Big in Boston: Former Little Sister Lianne Hughes speaks at Big Sister’s 60th Anniversary Party [Video]
Former Little Sister Lianne Hughes brought the crowd to their feet at our 60th anniversary party, Big in Boston, with her inspiring words on the power of human interconnectedness and mentoring to change lives and communities.
I am beyond grateful, yet humble to be standing here in front of you today to share, recapture, and paint my story as I re-explore the creation of my masterpiece as a former Little Sister of the Big Sister Association.
Growing up in the projects of Boston, my mother was a single parent learning how to navigate her way to the American Dream. My mother struggled to maintain like many single urban parents. What was important to her was food, shelter and survival. So she did her best to raise my brother and I so we wouldn’t fall victim to the streets. She understood because of her circumstances and situation that she alone could not provide us with the resources and opportunities that we needed. So she reached out to the Department of Social Services who then connected us with the Big Sister Association.
As I shared in the video, I was nine years old and nervous the day my Big Sister and I were matched. She was white; I was black. Her name, Maja Milenkovic, sounded like a witch spell from the Disney Channel. We had so many cultural differences! I knew at nine I was socially constructed because a lot of my perceptions about white people came from watching television shows like Feed the Children on B.E.T. All I could think about was, I didn’t want someone to “save me”; I wanted a friend, someone I could relate too, and someone that was going to believe in me.
As we bridged the gap, Maja was just normal. She was nothing I expected. She liked dance; I liked dance. She loved hip-hop music; I loved hip-hop music. She was impatient in malls; I never had any patience in malls. We just had a lot of things in common. Even when it came to principles and perspective, she always mixed the old school with the new school. She never was the type of person to say, “I’m older, so I know better.” It was all about positive youth development and finding common ground.
From Maja I embraced the concept of Ubuntu, “I am because you are, humanity, human inter-connectedness”. It was from her that I learned not to judge people by their skin color, but more by their principles, character and dignity. It’s really hard when you grow up in a society where everything is so black and white. You get all these different mixed messages about people, so automatically you become programmed to judge. But I learned from my Big Sister through all the confusion and illusions, the common denominator remains the same within people. We’re human. Despite our differences, were one in the same and we should celebrate those differences.

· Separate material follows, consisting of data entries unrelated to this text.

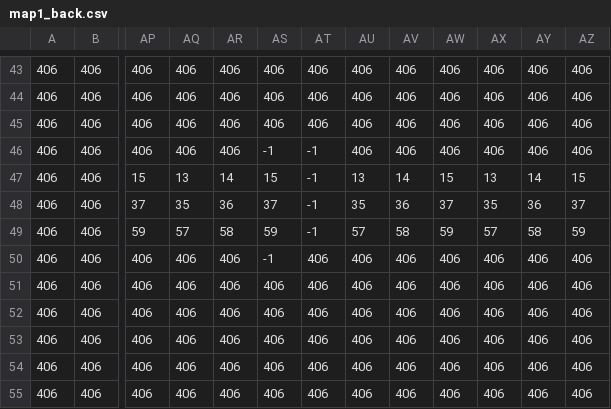
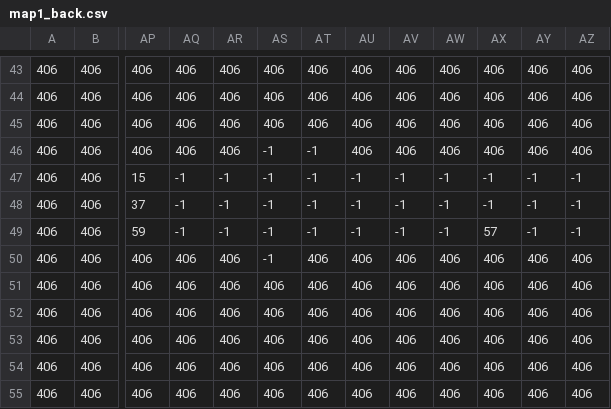
Before and after one commit to kidandcat/platformer, a CSV file: data/csv/map1_back.csv, drawn as a sheet; only a part is shown, gaps mark what is left out; the diff names each change by its address in the sheet, - before the commit and + after, or states it on an @@ line.

```diff
--- a/data/csv/map1_back.csv
+++ b/data/csv/map1_back.csv
-AQ47: 13
+AQ47: -1
-AR47: 14
+AR47: -1
-AS47: 15
+AS47: -1
-AU47: 13
+AU47: -1
-AV47: 14
+AV47: -1
-AW47: 15
+AW47: -1
-AX47: 13
+AX47: -1
-AY47: 14
+AY47: -1
-AZ47: 15
+AZ47: -1
-AQ48: 35
+AQ48: -1
-AR48: 36
+AR48: -1
-AS48: 37
+AS48: -1
-AU48: 35
+AU48: -1
-AV48: 36
+AV48: -1
-AW48: 37
+AW48: -1
-AX48: 35
+AX48: -1
-AY48: 36
+AY48: -1
-AZ48: 37
+AZ48: -1
-AQ49: 57
+AQ49: -1
-AR49: 58
+AR49: -1
-AS49: 59
+AS49: -1
-AU49: 57
+AU49: -1
-AV49: 58
+AV49: -1
-AW49: 59
+AW49: -1
-AY49: 58
+AY49: -1
-AZ49: 59
+AZ49: -1
```
Also changed, not shown: data/csv/map1_bg.csv, data/csv/map1_collision.csv, 11 other files.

Two years ago before I graduated from Wheelock College, I didn’t have the money to go back to school. I was short $5,000. And I remember painfully crying to Maja that, “It’s wasn’t fair that I didn’t have the money to go back.” Her simple reply of “It’s OK, Lianne. I’ll co-sign your loan” provoked the most overwhelming feeling of affirmation in my life. She affirmed that my aspiration for college was not merely a choice, but a task my heart so eagerly needed to complete. I knew it was more than just signing my loans. I knew this implied that she was inspired by my dreams, trusted my judgment and ready to join me on my quest toward self-accomplishment. This didn’t mean she paid for my college, this means she signed her name on a paper that could merit me my dreams.
With that being said, my wish for Big Sister over the next 60 years is that it grows and keeps producing Big Sisters from all different backgrounds and socioeconomic classes. Diversity within race, as well within ideas is important in the world we live in. Just being culturally competent, relatable, and interpersonal touches people from the heart; it’s human interaction at its purest.
I mean, I’m glad I and we have Big Sister, and it provides the services that it does. Because I know without having my Big Sister in my life, as cliché as it sounds, I wouldn’t have the mind set or perspective on the world that I have now.
So I challenge Boston as well as everyone in the room to think collaboratively. Envision the best possible Boston, community, and world. Let me give you an alternative way to think about it. In school, I learned about Bronfenvrenners Ecological Systems Theory. In short, it speaks to the ideology that every institution on a micro to macro level is connected. For a society that’s thriving, everybody has to be involved, but most importantly everybody has to be on the same page. Not just communities and local organizations, but governments too. I feel that when everybody is listening to the mission, negotiating, or has some type of common interest, it serves the betterment of society, and young kids are able to strive. And when we’re not, we fail, our systems fail and we fail our communities and kids.
According to Wednesday’s Boston Globe, “Poverty Worsening in Hub, Study Says”, 85 percent of families in Dorchester, Mattapan and Roxbury are headed by a single parent, mainly mothers and at least 20% of the adults have no high school diploma. These are the broken communities I live within. And every day when I walk though my community I see the impact and reflection of those statistics. I see young girls without fathers and mothers. I see young girls pregnant, and not enrolled into high school or on a pathway to a preferred future into college. I see young girls without that positive role model or Big Sister.
So if you BELIEVE IN GIRLS (B.I.G) and that every girl in this room is a MASTERPIECE, you’re not just believing in the organization; you’re believing in a better individual, community, society and world as a whole. Because Big Sister is not just about the “neighborhood girl from around the way”, it’s about every young girl all over the world. Thank you.